Obama’s perverse assault on private charity
Individual Americans are among the most charitable, if not the most charitable in the world. Just how much do they give?
Every year, religious institutions, charitable organizations and philanthropically inclined individuals and corporations give of their time, talents and financial resources to assist those in need. This benevolence is an essential part of the fabric of our country as well as a compelling reminder of the social welfare voluntarily produced by our free-market economy.
According to data compiled by the Atlas of Giving, Americans gave $346.1 billion to charity in 2011 — a 7.6 percent increase from the previous year. That’s an astounding figure when one considers that median household income declined by 1.3 percent last year after adjusting for inflation.
Americans help those in need — even when times are tough. In the process, they generate a nonprofit economy that accounts for nearly 6 percent of our gross domestic product and 10 percent of our workforce, according to the latest data from the National Center for Charitable Statistics.
Those amazing levels of giving happen in spite of the fact that the government sucks 2.3 trillion dollars out of the private economy each year. How much more would people give if they weren’t being taxed so high? What great things could be accomplished?
Well, for one thing, there would be more employment in the private charity field. This would mean more jobs

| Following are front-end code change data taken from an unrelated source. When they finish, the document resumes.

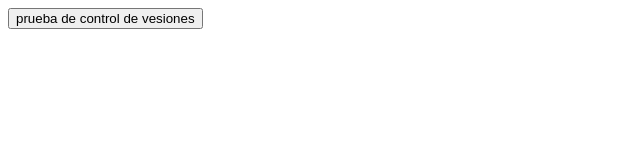
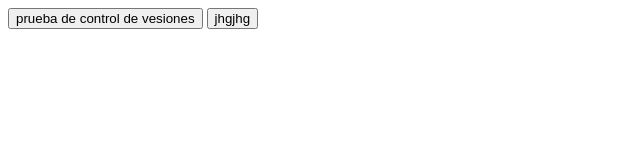
Before and after one commit to TeamDevTICS/SOweb, a plain HTML site: page index.html in a window 1280 px wide. Shown: the whole page, without its empty margins (0-640 px from the left). Drawn offline with Linux system fonts and the light colour scheme.

Commit message:
segundo commit

```diff
--- a/index.html
+++ b/index.html
@@ -8,5 +8,6 @@
 </head>
 <body>
     <button type="button" name="button">prueba de control de vesiones</button>
+    <button type="button">jhgjhg</button>
 </body>
 </html>
```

A) because more money to private charity means more jobs
B) because less money sucked out of the private economy means more jobs.

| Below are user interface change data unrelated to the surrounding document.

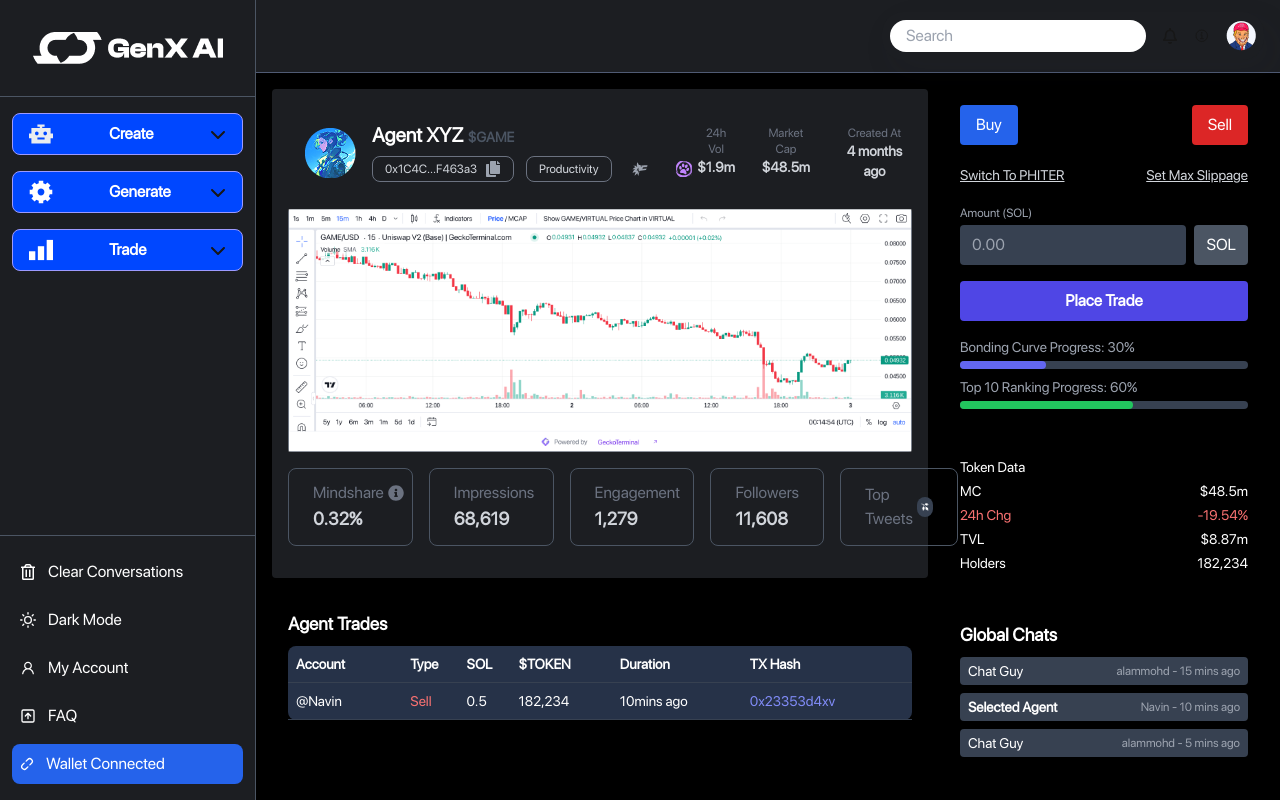
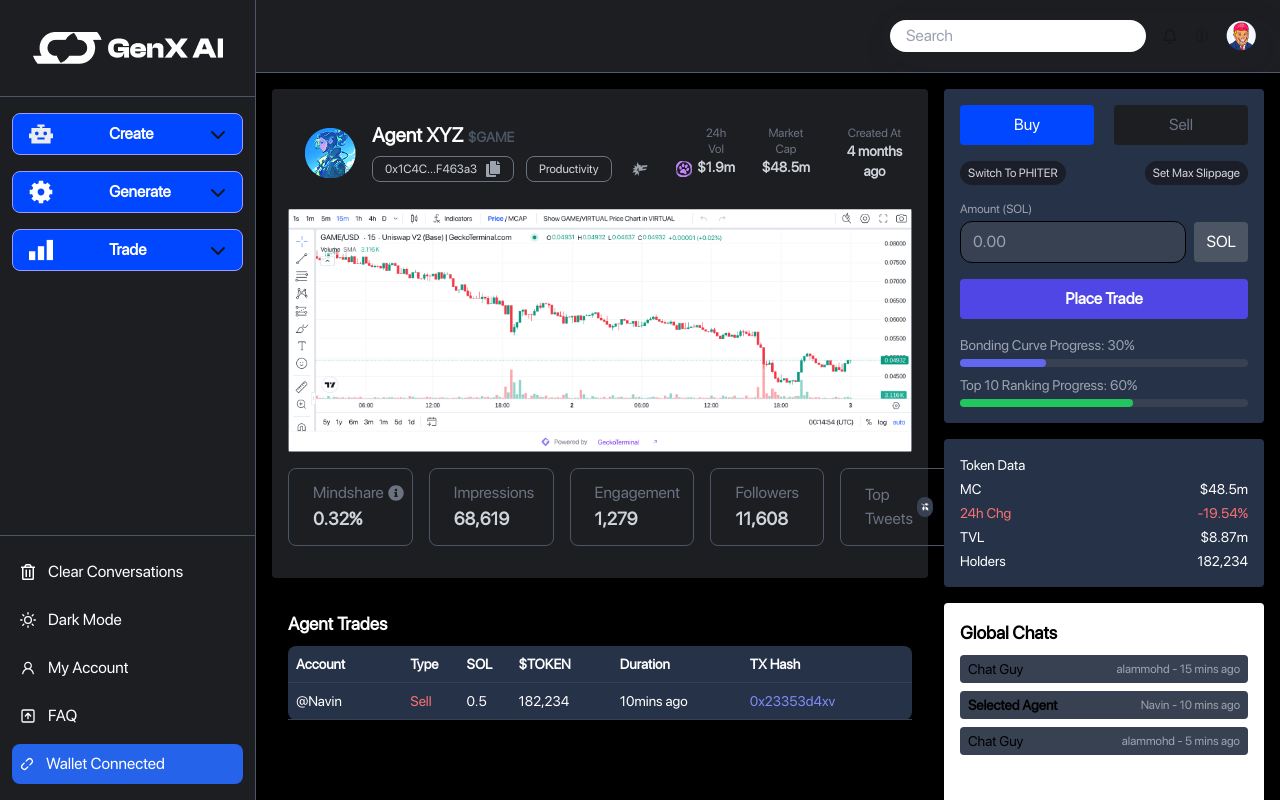
Before and after one commit to noorshanu/genxai2, a Next.js app: page /trade in a window 1280 px wide. Built offline with nearby package versions, Linux system fonts and the light colour scheme.

Commit message:
Update TradingDashboard.tsx

```diff
--- a/src/components/TradingDashboard.tsx
+++ b/src/components/TradingDashboard.tsx
@@ -158,21 +158,21 @@
         {/* Right Column: Trading Box & Stats */}
         <div className="space-y-4">
           {/* Trading Box */}
-          <div className="  p-4 rounded space-y-4">
-            <div className="flex justify-between">
-              <button className="px-4 py-2 rounded bg-blue-600 hover:bg-blue-700">
+          <div className=" bg-[#263248] p-4 rounded space-y-4">
+            <div className="flex gap-5 justify-between">
+              <button className="px-4 py-2 rounded bg-[#0047FF] hover:bg-blue-700 w-full">
                 Buy
               </button>
-              <button className="px-4 py-2 rounded bg-red-600 hover:bg-red-700">
+              <button className="px-4 py-2 rounded bg-[#1C1E22] hover:bg-red-700 text-gray-500 w-full">
                 Sell
               </button>
             </div>
 
             <div className="flex items-center justify-between text-sm">
-              <button className="py-1 text-gray-300 underline">
+              <button className="py-1 text-gray-300  bg-[#1B1D28] px-2 rounded-xl text-xs">
                 Switch To PHITER
               </button>
-              <button className="py-1 text-gray-300 underline">
+              <button className="py-1 text-gray-300  bg-[#1B1D28] px-2 rounded-xl text-xs">
                 Set Max Slippage
               </button>
             </div>
@@ -189,7 +189,7 @@
                   id="amount"
                   type="number"
                   placeholder="0.00"
-                  className="w-full px-3 py-2 bg-gray-700 rounded outline-none text-white"
+                  className="w-full px-3 py-2 bg-gray-700 rounded-xl outline-none border-black border text-white"
                 />
                 <div className="px-3 py-2 bg-gray-600 rounded">SOL</div>
               </div>
@@ -227,7 +227,7 @@
           </div>
 
           {/* Token Data */}
-          <div className="  p-4 rounded text-sm">
+          <div className=" bg-[#263248] p-4 rounded text-sm">
             <p className="mb-1">Token Data</p>
             <ul className="space-y-1">
               <li className="flex justify-between">
@@ -250,7 +250,7 @@
           </div>
 
           {/* Global Chats */}
-          <div className="  p-4 rounded flex flex-col h-72">
+          <div className=" bg-white  p-4 rounded flex flex-col text-black h-72">
             <h2 className="text-lg font-semibold mb-2">Global Chats</h2>
             <div className="flex-grow space-y-2 overflow-auto text-sm">
               <div className="flex items-center justify-between bg-gray-700 px-2 py-1 rounded">
```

This, in turn, would mean fewer people would need charity, and the extra money could be spent on productive things that create even more employment. Instead, the government sucks huge amounts of money and pumps it into highly inefficient programs.
“President Obama has thrown money at anti-poverty programs at an unprecedented rate,” according to a 2012 policy analysis by Michael D. Tanner of the Cato Institute. “In fact, since President Obama took office, federal welfare spending has increased by 41 percent, more than $193 billion per year.”

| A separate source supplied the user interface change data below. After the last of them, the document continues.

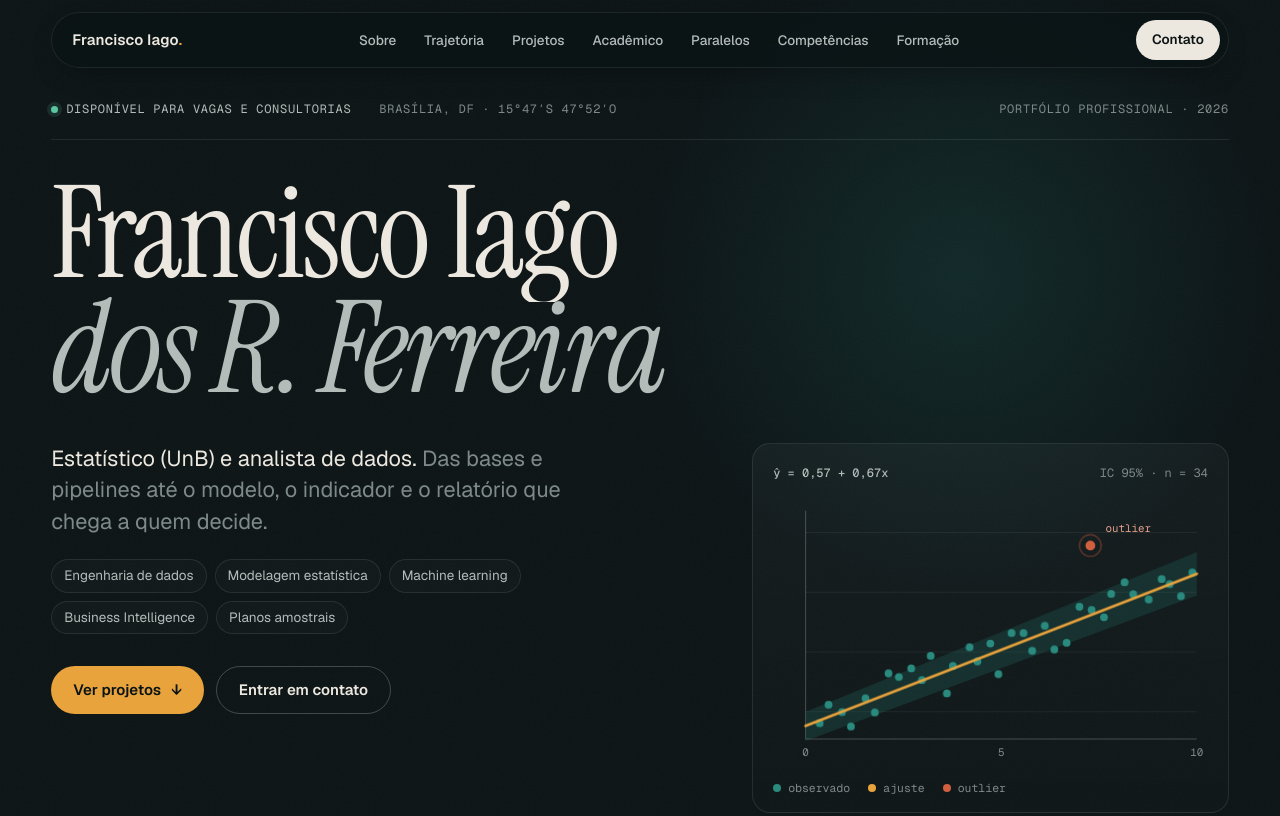
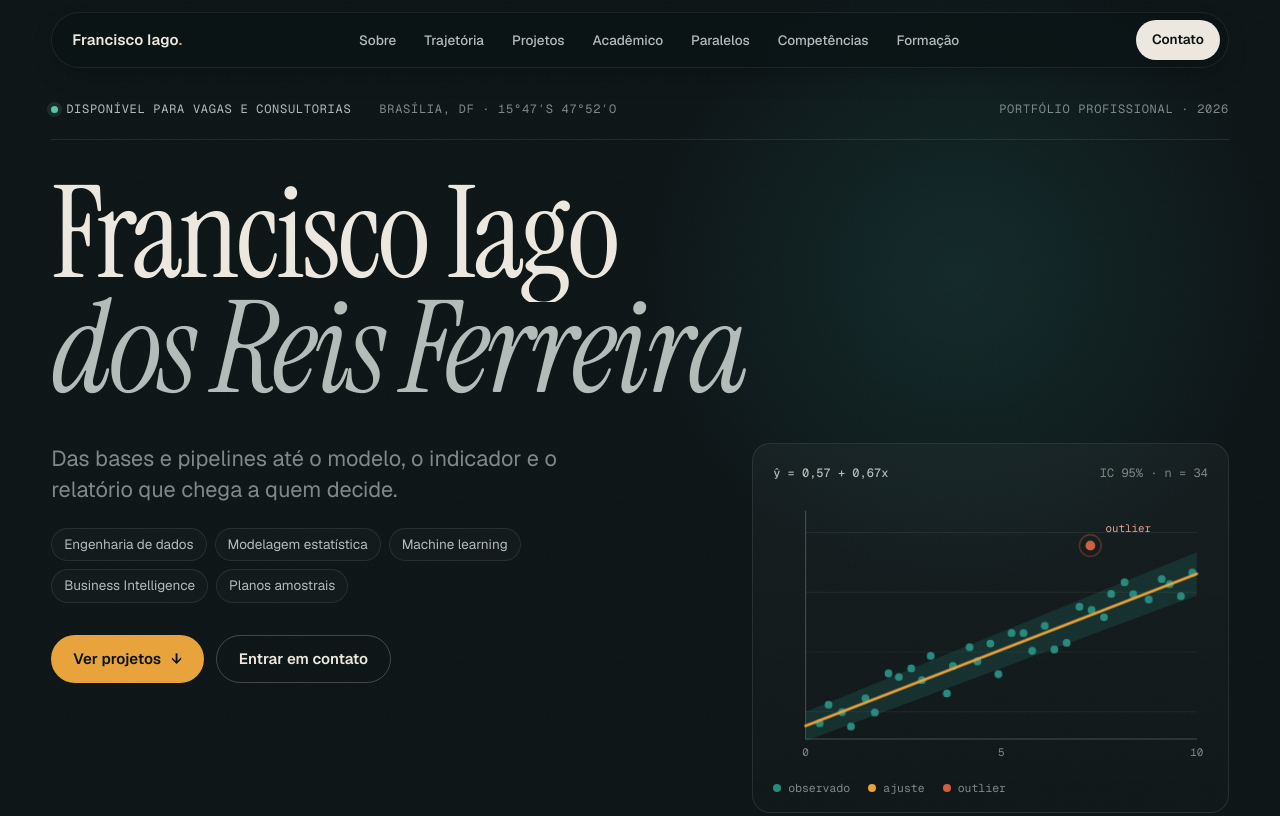
Before and after one commit to FerreiraFrancisco/portfolio_francisco, a plain HTML site: page index.html in a window 1280 px wide. Shown: the top 816 px of the page. Drawn offline with nearby package versions, Linux system fonts and the light colour scheme.

Commit message:
Update index.html

```diff
--- a/index.html
+++ b/index.html
@@ -509,12 +509,12 @@
 
     <h1 class="hero-title">
       <span class="line"><span style="--d:60ms">Francisco Iago</span></span>
-      <span class="line"><span style="--d:170ms"><em>dos R. Ferreira</em></span></span>
+      <span class="line"><span style="--d:170ms"><em>dos Reis Ferreira</em></span></span>
     </h1>
 
     <div class="grid hero-grid">
       <div class="hero-copy">
-        <p class="hero-role" style="--d:380ms">Estatístico (UnB) e analista de dados. <span>Das bases e pipelines até o modelo, o indicador e o relatório que chega a quem decide.</span></p>
+        <p class="hero-role" style="--d:380ms"><span>Das bases e pipelines até o modelo, o indicador e o relatório que chega a quem decide.</span></p>
         <ul class="hero-tags" style="--d:450ms" aria-label="Áreas de atuação">
           <li>Engenharia de dados</li><li>Modelagem estatística</li><li>Machine learning</li><li>Business Intelligence</li><li>Planos amostrais</li>
         </ul>
```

All told, welfare spending in 2011 topped the $1 trillion mark, according to a report issued earlier this year by Republicans on the Senate Budget Committee. This same report also revealed that spending on the top 10 welfare programs has doubled as a share of the federal budget over the past three decades — while the dollar amount of these programs has grown by 378 percent after adjusting for inflation. These are startling numbers — and leaders of both parties share the onus for them. Even more startling, however, is the massive “efficiency gap” that exists between private-sector charities and government-run welfare bureaucracies.
How much more efficient could the private sector be?
According to a 2007 report by economist James Rolph Edwards, “administrative and other operating costs in private charities absorb, on average, only one-third or less of each dollar donated, leaving the other two-thirds (or more) to be delivered to recipients.”
Not surprisingly, government doesn’t even come close to achieving this level of efficiency. Citing research by Mr. Tanner and others, Mr. Edwards’ report concludes that “public income redistribution agencies are estimated to absorb about two-thirds of each dollar budgeted to them in overhead costs, and in some cases as much as three-quarters of each dollar.”
Why is the private sector able to meet the needs of the poor so much more efficiently? That’s easy: Competition.
“Most private agencies are under strong pressures to operate efficiently and keep costs low,” the report notes. “Benevolent citizens naturally wish a large fraction of their donations to reach the needy, and many will not keep donating to an agency that does not accomplish that. Donors can select among private nonprofit charities, and competition between charities for donations tends to [ensure] efficiency.”
In a government monopoly, there is no competitive pressure — hence no incentive to maximize efficiency.
In spite of all of this, Barack Obama wants to reduce the charitable deduction. This would, of course, comport with his goals:
Naturally, such a cap would result in less charitable giving and cause job losses in the nonprofit sector. Mr. Obama isn’t worried about that. After all, the less money the private sector is able to donate to the needy, the closer the president moves us toward a public-sector monopoly on welfare.
There is an argument to be made that deductions and tax credits constitute unequal treatment of different cohorts, and thus should be done away with in favor of tax policies that treat everyone the same (such as a flat tax of 10% with no deductions, carveouts, etc.). But that is not what Obama is proposing, and that is not why he is proposing it. Obama’s goal is the MegaState (“everything inside the state, nothing outside the state, nothing against the state”) in which government handles all welfare, charity, health care, retirement, etc. For him, this is not about equity, it’s about statism. As such, this assault on private giving is highly perverse.
Here’s a radical thought for a better solution. Imagine a robust movement towards private charity, one in which conservatives and libertarians work openly together to revitalize the civil society and inject massive new life and abundance into the private charity movement. The centerpiece, policy-wise, could be something along these lines: For every dollar you give to a private charity, your tax bill is reduced by a dollar. Instead of a donation being worth 15% or 30% of itself, or whatever bracket at which that money would have been taxed, you get a one-for-one return.
In this scenario, the government is essentially saying that as long as the money is going to help people in need, they are fine with it going to private charities. They could come up with a maximum percentage cap to make sure that we can keep the lights on at the Capitol and float aircraft carriers, but then other than that, you can choose whether you want the government or private entities to perform the charity.
Too radical? Or maybe just the right medicine?